*** Opening of Exercise data ***
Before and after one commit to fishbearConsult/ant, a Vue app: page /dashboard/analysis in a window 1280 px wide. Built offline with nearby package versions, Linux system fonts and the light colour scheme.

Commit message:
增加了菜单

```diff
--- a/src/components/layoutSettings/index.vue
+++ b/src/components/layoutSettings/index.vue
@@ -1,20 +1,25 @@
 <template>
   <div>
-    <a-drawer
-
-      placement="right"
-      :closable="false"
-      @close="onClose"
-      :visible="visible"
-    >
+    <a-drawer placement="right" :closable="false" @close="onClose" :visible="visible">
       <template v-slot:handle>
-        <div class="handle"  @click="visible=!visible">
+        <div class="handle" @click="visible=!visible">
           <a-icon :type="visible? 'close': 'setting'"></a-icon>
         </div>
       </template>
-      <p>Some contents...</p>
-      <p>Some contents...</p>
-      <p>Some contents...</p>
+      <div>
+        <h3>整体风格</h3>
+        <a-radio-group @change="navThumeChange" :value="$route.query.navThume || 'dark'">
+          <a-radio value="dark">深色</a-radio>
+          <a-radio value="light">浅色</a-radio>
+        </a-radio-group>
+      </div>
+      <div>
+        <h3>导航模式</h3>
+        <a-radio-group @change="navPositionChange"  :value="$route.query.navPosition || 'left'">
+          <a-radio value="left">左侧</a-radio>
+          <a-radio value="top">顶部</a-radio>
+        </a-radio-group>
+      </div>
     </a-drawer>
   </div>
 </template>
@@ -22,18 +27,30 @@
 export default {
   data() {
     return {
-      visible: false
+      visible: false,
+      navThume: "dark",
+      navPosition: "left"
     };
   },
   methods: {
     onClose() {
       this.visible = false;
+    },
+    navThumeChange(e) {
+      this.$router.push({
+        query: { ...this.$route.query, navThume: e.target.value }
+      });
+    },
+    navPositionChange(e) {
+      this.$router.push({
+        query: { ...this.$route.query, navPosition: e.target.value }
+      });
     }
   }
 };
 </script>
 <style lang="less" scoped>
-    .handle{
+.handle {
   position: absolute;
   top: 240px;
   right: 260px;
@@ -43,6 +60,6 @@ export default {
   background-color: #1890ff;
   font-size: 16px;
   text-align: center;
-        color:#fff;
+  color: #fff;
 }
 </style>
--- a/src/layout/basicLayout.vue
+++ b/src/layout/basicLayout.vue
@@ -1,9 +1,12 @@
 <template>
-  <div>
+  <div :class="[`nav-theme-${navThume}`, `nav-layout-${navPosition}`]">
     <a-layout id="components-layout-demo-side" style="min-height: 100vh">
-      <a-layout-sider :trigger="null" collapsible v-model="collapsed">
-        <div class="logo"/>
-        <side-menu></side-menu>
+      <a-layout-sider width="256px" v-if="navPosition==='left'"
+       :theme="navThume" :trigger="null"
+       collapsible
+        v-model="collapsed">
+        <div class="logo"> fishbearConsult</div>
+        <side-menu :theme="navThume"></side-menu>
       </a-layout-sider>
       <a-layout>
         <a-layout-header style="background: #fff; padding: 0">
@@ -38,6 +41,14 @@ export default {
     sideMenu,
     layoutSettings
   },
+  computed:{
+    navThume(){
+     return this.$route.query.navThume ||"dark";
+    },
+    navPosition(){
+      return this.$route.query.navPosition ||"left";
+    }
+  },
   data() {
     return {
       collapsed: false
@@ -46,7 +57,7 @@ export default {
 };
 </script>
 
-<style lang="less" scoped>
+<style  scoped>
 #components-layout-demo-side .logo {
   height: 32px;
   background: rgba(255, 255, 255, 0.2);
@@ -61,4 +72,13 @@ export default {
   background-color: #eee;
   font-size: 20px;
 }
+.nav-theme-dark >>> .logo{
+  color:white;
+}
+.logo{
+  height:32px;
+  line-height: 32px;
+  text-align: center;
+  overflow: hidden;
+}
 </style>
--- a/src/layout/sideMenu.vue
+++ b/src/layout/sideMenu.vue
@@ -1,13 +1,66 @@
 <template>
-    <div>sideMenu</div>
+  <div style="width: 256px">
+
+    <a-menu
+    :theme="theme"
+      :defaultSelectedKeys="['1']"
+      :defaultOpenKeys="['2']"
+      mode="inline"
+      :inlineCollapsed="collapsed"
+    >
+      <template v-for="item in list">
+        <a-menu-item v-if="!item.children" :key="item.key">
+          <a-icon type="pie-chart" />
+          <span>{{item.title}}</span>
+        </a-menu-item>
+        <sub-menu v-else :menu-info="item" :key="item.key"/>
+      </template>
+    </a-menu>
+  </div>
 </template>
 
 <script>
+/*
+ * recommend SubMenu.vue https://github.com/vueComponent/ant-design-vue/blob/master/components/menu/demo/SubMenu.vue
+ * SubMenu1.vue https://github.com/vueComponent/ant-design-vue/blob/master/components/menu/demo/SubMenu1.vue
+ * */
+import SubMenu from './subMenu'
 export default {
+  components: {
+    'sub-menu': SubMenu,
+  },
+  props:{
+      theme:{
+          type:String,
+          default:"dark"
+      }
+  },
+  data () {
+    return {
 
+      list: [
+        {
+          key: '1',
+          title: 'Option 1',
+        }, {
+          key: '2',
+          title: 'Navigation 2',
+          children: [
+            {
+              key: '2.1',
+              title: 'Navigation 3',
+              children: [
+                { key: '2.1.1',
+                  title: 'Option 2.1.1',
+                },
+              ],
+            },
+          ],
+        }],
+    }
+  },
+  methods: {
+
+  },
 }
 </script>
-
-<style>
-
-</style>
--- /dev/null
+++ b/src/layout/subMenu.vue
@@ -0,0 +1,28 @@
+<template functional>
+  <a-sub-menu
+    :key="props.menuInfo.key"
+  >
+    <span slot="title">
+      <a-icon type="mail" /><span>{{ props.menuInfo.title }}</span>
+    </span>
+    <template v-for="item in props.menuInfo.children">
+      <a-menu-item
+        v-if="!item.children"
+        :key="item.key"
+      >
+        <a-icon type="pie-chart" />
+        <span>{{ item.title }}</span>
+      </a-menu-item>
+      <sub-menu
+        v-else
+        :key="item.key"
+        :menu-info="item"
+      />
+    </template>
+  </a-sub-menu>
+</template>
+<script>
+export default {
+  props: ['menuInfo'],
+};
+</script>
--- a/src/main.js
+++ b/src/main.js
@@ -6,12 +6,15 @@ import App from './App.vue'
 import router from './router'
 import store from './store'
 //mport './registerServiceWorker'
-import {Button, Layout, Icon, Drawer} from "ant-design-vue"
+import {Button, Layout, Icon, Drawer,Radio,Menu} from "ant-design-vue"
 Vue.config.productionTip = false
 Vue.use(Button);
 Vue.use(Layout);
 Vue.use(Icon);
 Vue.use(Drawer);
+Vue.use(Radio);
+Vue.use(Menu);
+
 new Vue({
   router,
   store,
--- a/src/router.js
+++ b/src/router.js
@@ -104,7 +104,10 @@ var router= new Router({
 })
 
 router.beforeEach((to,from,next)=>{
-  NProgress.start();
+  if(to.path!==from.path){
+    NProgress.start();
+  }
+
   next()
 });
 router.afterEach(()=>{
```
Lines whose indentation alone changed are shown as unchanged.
*** Close of Exercise data ***
**Requirement:**
Look through the entries above. Copy out every line holding the word "from".

**Task result:**
+import SubMenu from './subMenu'
@@ -6,12 +6,15 @@ import App from './App.vue'
 import router from './router'
 import store from './store'
-import {Button, Layout, Icon, Drawer} from "ant-design-vue"
+import {Button, Layout, Icon, Drawer,Radio,Menu} from "ant-design-vue"
 router.beforeEach((to,from,next)=>{
+  if(to.path!==from.path){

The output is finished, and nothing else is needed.